─── EXERCISE INPUTS ───

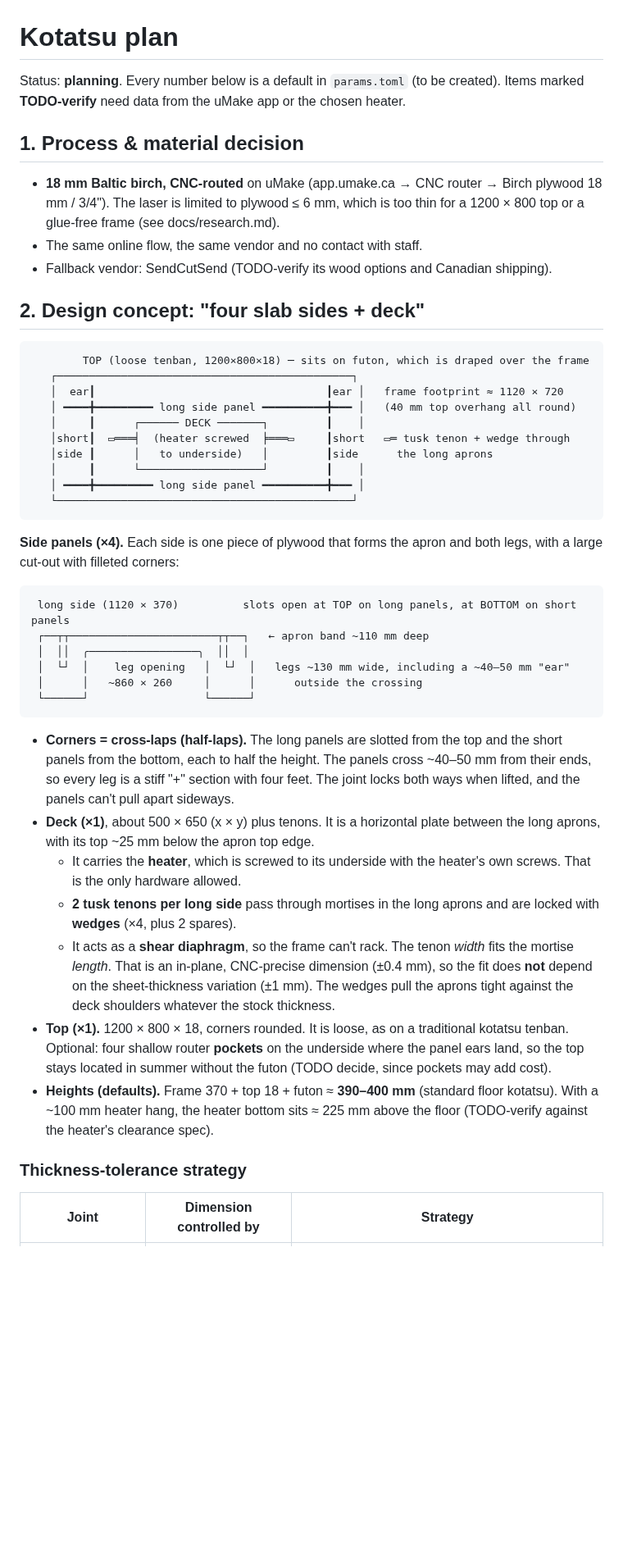
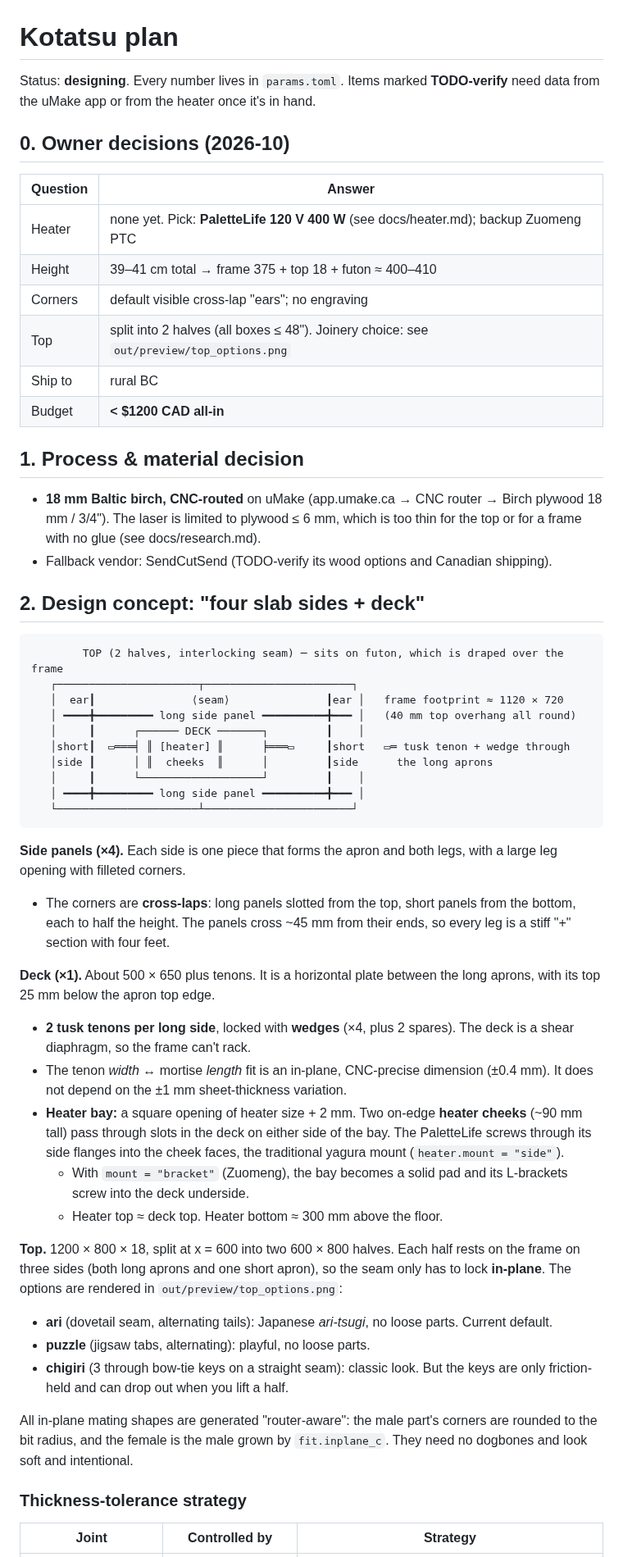
Before and after one commit to cv/kotatsu, a Markdown page: PLAN.md, the part around one of its changes. Shown at 82% size. Rendered like a GitHub page; blank space fills up the shorter version.

Commit message:
PLAN: record owner decisions, split top, standard-parcel shipping, budget

````diff
--- a/PLAN.md
+++ b/PLAN.md
@@ -1,59 +1,68 @@
 # Kotatsu plan
 
-Status: **planning**. Every number below is a default in `params.toml` (to be created). Items marked
-**TODO-verify** need data from the uMake app or the chosen heater.
+Status: **designing**. Every number lives in `params.toml`. Items marked **TODO-verify** need
+data from the uMake app or from the heater once it's in hand.
+
+## 0. Owner decisions (2026-10)
+| Question | Answer |
+|---|---|
+| Heater | none yet. Pick: **PaletteLife 120 V 400 W** (see docs/heater.md); backup Zuomeng PTC |
+| Height | 39–41 cm total → frame 375 + top 18 + futon ≈ 400–410 |
+| Corners | default visible cross-lap "ears"; no engraving |
+| Top | split into 2 halves (all boxes ≤ 48"). Joinery choice: see `out/preview/top_options.png` |
+| Ship to | rural BC |
+| Budget | **< $1200 CAD all-in** |
 
 ## 1. Process & material decision
 - **18 mm Baltic birch, CNC-routed** on uMake (app.umake.ca → CNC router → Birch plywood 18 mm / 3/4").
-  The laser is limited to plywood ≤ 6 mm, which is too thin for a 1200 × 800 top or a glue-free
-  frame (see docs/research.md).
-- The same online flow, the same vendor and no contact with staff.
+  The laser is limited to plywood ≤ 6 mm, which is too thin for the top or for a frame with no glue
+  (see docs/research.md).
 - Fallback vendor: SendCutSend (TODO-verify its wood options and Canadian shipping).
 
 ## 2. Design concept: "four slab sides + deck"
 ```
-        TOP (loose tenban, 1200×800×18) ─ sits on futon, which is draped over the frame
-   ┌──────────────────────────────────────────────┐
-   │  ear┃                                    ┃ear │   frame footprint ≈ 1120 × 720
+        TOP (2 halves, interlocking seam) ─ sits on futon, which is draped over the frame
+   ┌──────────────────────┬───────────────────────┐
+   │  ear┃               ⟨seam⟩               ┃ear │   frame footprint ≈ 1120 × 720
    │ ━━━━╋━━━━━━━━━ long side panel ━━━━━━━━━━╋━━━ │   (40 mm top overhang all round)
    │     ┃      ┌────── DECK ───────┐         ┃    │
-   │short┃  ▭═══╡  (heater screwed  ╞═══▭     ┃short   ▭═ tusk tenon + wedge through
-   │side ┃      │   to underside)   │         ┃side      the long aprons
+   │short┃  ▭═══╡ ║ [heater] ║      ╞═══▭     ┃short   ▭═ tusk tenon + wedge through
+   │side ┃      │ ║  cheeks  ║      │         ┃side      the long aprons
    │     ┃      └───────────────────┘         ┃    │
    │ ━━━━╋━━━━━━━━━ long side panel ━━━━━━━━━━╋━━━ │
-   └──────────────────────────────────────────────┘
+   └──────────────────────┴───────────────────────┘
 ```
-**Side panels (×4).** Each side is one piece of plywood that forms the apron and both legs, with a
-large cut-out with filleted corners:
-```
- long side (1120 × 370)          slots open at TOP on long panels, at BOTTOM on short panels
- ┌──┬┬───────────────────────┬┬──┐   ← apron band ~110 mm deep
- │  ││  ╭─────────────────╮  ││  │
- │  └┘  │    leg opening   │  └┘  │   legs ~130 mm wide, including a ~40–50 mm "ear"
- │      │   ~860 × 260     │      │      outside the crossing
- └──────┘                  └──────┘
-```
-- **Corners = cross-laps (half-laps).** The long panels are slotted from the top and the short panels
-  from the bottom, each to half the height. The panels cross ~40–50 mm from their ends, so every leg
-  is a stiff "+" section with four feet. The joint locks both ways when lifted, and the panels can't
-  pull apart sideways.
-- **Deck (×1)**, about 500 × 650 (x × y) plus tenons. It is a horizontal plate between the long
-  aprons, with its top ~25 mm below the apron top edge.
-  - It carries the **heater**, which is screwed to its underside with the heater's own screws.
-    That is the only hardware allowed.
-  - **2 tusk tenons per long side** pass through mortises in the long aprons and are locked with
-    **wedges** (×4, plus 2 spares).
-  - It acts as a **shear diaphragm**, so the frame can't rack. The tenon *width* fits the mortise
-    *length*. That is an in-plane, CNC-precise dimension (±0.4 mm), so the fit does **not** depend
-    on the sheet-thickness variation (±1 mm). The wedges pull the aprons tight against the deck
-    shoulders whatever the stock thickness.
-- **Top (×1).** 1200 × 800 × 18, corners rounded. It is loose, as on a traditional kotatsu tenban.
-  Optional: four shallow router **pockets** on the underside where the panel ears land, so the top
-  stays located in summer without the futon (TODO decide, since pockets may add cost).
-- **Heights (defaults).** Frame 370 + top 18 + futon ≈ **390–400 mm** (standard floor kotatsu).
-  With a ~100 mm heater hang, the heater bottom sits ≈ 225 mm above the floor (TODO-verify against
-  the heater's clearance spec).
+**Side panels (×4).** Each side is one piece that forms the apron and both legs, with a large leg
+opening with filleted corners.
+- The corners are **cross-laps**: long panels slotted from the top, short panels from the bottom,
+  each to half the height. The panels cross ~45 mm from their ends, so every leg is a stiff "+"
+  section with four feet.
+
+**Deck (×1).** About 500 × 650 plus tenons. It is a horizontal plate between the long aprons, with
+its top 25 mm below the apron top edge.
+- **2 tusk tenons per long side**, locked with **wedges** (×4, plus 2 spares). The deck is a shear
+  diaphragm, so the frame can't rack.
+- The tenon *width* ↔ mortise *length* fit is an in-plane, CNC-precise dimension (±0.4 mm). It does
+  not depend on the ±1 mm sheet-thickness variation.
+- **Heater bay:** a square opening of heater size + 2 mm. Two on-edge **heater cheeks** (~90 mm tall)
+  pass through slots in the deck on either side of the bay. The PaletteLife screws through its side
+  flanges into the cheek faces, the traditional yagura mount (`heater.mount = "side"`).
+  - With `mount = "bracket"` (Zuomeng), the bay becomes a solid pad and its L-brackets screw into
+    the deck underside.
+  - Heater top ≈ deck top. Heater bottom ≈ 300 mm above the floor.
+
+**Top.** 1200 × 800 × 18, split at x = 600 into two 600 × 800 halves. Each half rests on the frame
+on three sides (both long aprons and one short apron), so the seam only has to lock **in-plane**.
+The options are rendered in `out/preview/top_options.png`:
+- **ari** (dovetail seam, alternating tails): Japanese *ari-tsugi*, no loose parts. Current default.
+- **puzzle** (jigsaw tabs, alternating): playful, no loose parts.
+- **chigiri** (3 through bow-tie keys on a straight seam): classic look. But the keys are only
+  friction-held and can drop out when you lift a half.
+
+All in-plane mating shapes are generated "router-aware": the male part's corners are rounded to
+the bit radius, and the female is the male grown by `fit.inplane_c`. They need no dogbones and
+look soft and intentional.
 
 ### Thickness-tolerance strategy
-| Joint | Dimension controlled by | Strategy |
+| Joint | Controlled by | Strategy |
 |---|---|---|
````
Also changed, not shown: other parts of PLAN.md (+54 -55 lines).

───

YOUR TASK
Give back the records above word for word, minus any image they hold.

OUTPUT BELOW
Before and after one commit to cv/kotatsu, a Markdown page: PLAN.md, the part around one of its changes. Shown at 82% size. Rendered like a GitHub page; blank space fills up the shorter version.

Commit message:
PLAN: record owner decisions, split top, standard-parcel shipping, budget

````diff
--- a/PLAN.md
+++ b/PLAN.md
@@ -1,59 +1,68 @@
 # Kotatsu plan
 
-Status: **planning**. Every number below is a default in `params.toml` (to be created). Items marked
-**TODO-verify** need data from the uMake app or the chosen heater.
+Status: **designing**. Every number lives in `params.toml`. Items marked **TODO-verify** need
+data from the uMake app or from the heater once it's in hand.
+
+## 0. Owner decisions (2026-10)
+| Question | Answer |
+|---|---|
+| Heater | none yet. Pick: **PaletteLife 120 V 400 W** (see docs/heater.md); backup Zuomeng PTC |
+| Height | 39–41 cm total → frame 375 + top 18 + futon ≈ 400–410 |
+| Corners | default visible cross-lap "ears"; no engraving |
+| Top | split into 2 halves (all boxes ≤ 48"). Joinery choice: see `out/preview/top_options.png` |
+| Ship to | rural BC |
+| Budget | **< $1200 CAD all-in** |
 
 ## 1. Process & material decision
 - **18 mm Baltic birch, CNC-routed** on uMake (app.umake.ca → CNC router → Birch plywood 18 mm / 3/4").
-  The laser is limited to plywood ≤ 6 mm, which is too thin for a 1200 × 800 top or a glue-free
-  frame (see docs/research.md).
-- The same online flow, the same vendor and no contact with staff.
+  The laser is limited to plywood ≤ 6 mm, which is too thin for the top or for a frame with no glue
+  (see docs/research.md).
 - Fallback vendor: SendCutSend (TODO-verify its wood options and Canadian shipping).
 
 ## 2. Design concept: "four slab sides + deck"
 ```
-        TOP (loose tenban, 1200×800×18) ─ sits on futon, which is draped over the frame
-   ┌──────────────────────────────────────────────┐
-   │  ear┃                                    ┃ear │   frame footprint ≈ 1120 × 720
+        TOP (2 halves, interlocking seam) ─ sits on futon, which is draped over the frame
+   ┌──────────────────────┬───────────────────────┐
+   │  ear┃               ⟨seam⟩               ┃ear │   frame footprint ≈ 1120 × 720
    │ ━━━━╋━━━━━━━━━ long side panel ━━━━━━━━━━╋━━━ │   (40 mm top overhang all round)
    │     ┃      ┌────── DECK ───────┐         ┃    │
-   │short┃  ▭═══╡  (heater screwed  ╞═══▭     ┃short   ▭═ tusk tenon + wedge through
-   │side ┃      │   to underside)   │         ┃side      the long aprons
+   │short┃  ▭═══╡ ║ [heater] ║      ╞═══▭     ┃short   ▭═ tusk tenon + wedge through
+   │side ┃      │ ║  cheeks  ║      │         ┃side      the long aprons
    │     ┃      └───────────────────┘         ┃    │
    │ ━━━━╋━━━━━━━━━ long side panel ━━━━━━━━━━╋━━━ │
-   └──────────────────────────────────────────────┘
+   └──────────────────────┴───────────────────────┘
 ```
-**Side panels (×4).** Each side is one piece of plywood that forms the apron and both legs, with a
-large cut-out with filleted corners:
-```
- long side (1120 × 370)          slots open at TOP on long panels, at BOTTOM on short panels
- ┌──┬┬───────────────────────┬┬──┐   ← apron band ~110 mm deep
- │  ││  ╭─────────────────╮  ││  │
- │  └┘  │    leg opening   │  └┘  │   legs ~130 mm wide, including a ~40–50 mm "ear"
- │      │   ~860 × 260     │      │      outside the crossing
- └──────┘                  └──────┘
-```
-- **Corners = cross-laps (half-laps).** The long panels are slotted from the top and the short panels
-  from the bottom, each to half the height. The panels cross ~40–50 mm from their ends, so every leg
-  is a stiff "+" section with four feet. The joint locks both ways when lifted, and the panels can't
-  pull apart sideways.
-- **Deck (×1)**, about 500 × 650 (x × y) plus tenons. It is a horizontal plate between the long
-  aprons, with its top ~25 mm below the apron top edge.
-  - It carries the **heater**, which is screwed to its underside with the heater's own screws.
-    That is the only hardware allowed.
-  - **2 tusk tenons per long side** pass through mortises in the long aprons and are locked with
-    **wedges** (×4, plus 2 spares).
-  - It acts as a **shear diaphragm**, so the frame can't rack. The tenon *width* fits the mortise
-    *length*. That is an in-plane, CNC-precise dimension (±0.4 mm), so the fit does **not** depend
-    on the sheet-thickness variation (±1 mm). The wedges pull the aprons tight against the deck
-    shoulders whatever the stock thickness.
-- **Top (×1).** 1200 × 800 × 18, corners rounded. It is loose, as on a traditional kotatsu tenban.
-  Optional: four shallow router **pockets** on the underside where the panel ears land, so the top
-  stays located in summer without the futon (TODO decide, since pockets may add cost).
-- **Heights (defaults).** Frame 370 + top 18 + futon ≈ **390–400 mm** (standard floor kotatsu).
-  With a ~100 mm heater hang, the heater bottom sits ≈ 225 mm above the floor (TODO-verify against
-  the heater's clearance spec).
+**Side panels (×4).** Each side is one piece that forms the apron and both legs, with a large leg
+opening with filleted corners.
+- The corners are **cross-laps**: long panels slotted from the top, short panels from the bottom,
+  each to half the height. The panels cross ~45 mm from their ends, so every leg is a stiff "+"
+  section with four feet.
+
+**Deck (×1).** About 500 × 650 plus tenons. It is a horizontal plate between the long aprons, with
+its top 25 mm below the apron top edge.
+- **2 tusk tenons per long side**, locked with **wedges** (×4, plus 2 spares). The deck is a shear
+  diaphragm, so the frame can't rack.
+- The tenon *width* ↔ mortise *length* fit is an in-plane, CNC-precise dimension (±0.4 mm). It does
+  not depend on the ±1 mm sheet-thickness variation.
+- **Heater bay:** a square opening of heater size + 2 mm. Two on-edge **heater cheeks** (~90 mm tall)
+  pass through slots in the deck on either side of the bay. The PaletteLife screws through its side
+  flanges into the cheek faces, the traditional yagura mount (`heater.mount = "side"`).
+  - With `mount = "bracket"` (Zuomeng), the bay becomes a solid pad and its L-brackets screw into
+    the deck underside.
+  - Heater top ≈ deck top. Heater bottom ≈ 300 mm above the floor.
+
+**Top.** 1200 × 800 × 18, split at x = 600 into two 600 × 800 halves. Each half rests on the frame
+on three sides (both long aprons and one short apron), so the seam only has to lock **in-plane**.
+The options are rendered in `out/preview/top_options.png`:
+- **ari** (dovetail seam, alternating tails): Japanese *ari-tsugi*, no loose parts. Current default.
+- **puzzle** (jigsaw tabs, alternating): playful, no loose parts.
+- **chigiri** (3 through bow-tie keys on a straight seam): classic look. But the keys are only
+  friction-held and can drop out when you lift a half.
+
+All in-plane mating shapes are generated "router-aware": the male part's corners are rounded to
+the bit radius, and the female is the male grown by `fit.inplane_c`. They need no dogbones and
+look soft and intentional.
 
 ### Thickness-tolerance strategy
-| Joint | Dimension controlled by | Strategy |
+| Joint | Controlled by | Strategy |
 |---|---|---|
````
Also changed, not shown: other parts of PLAN.md (+54 -55 lines).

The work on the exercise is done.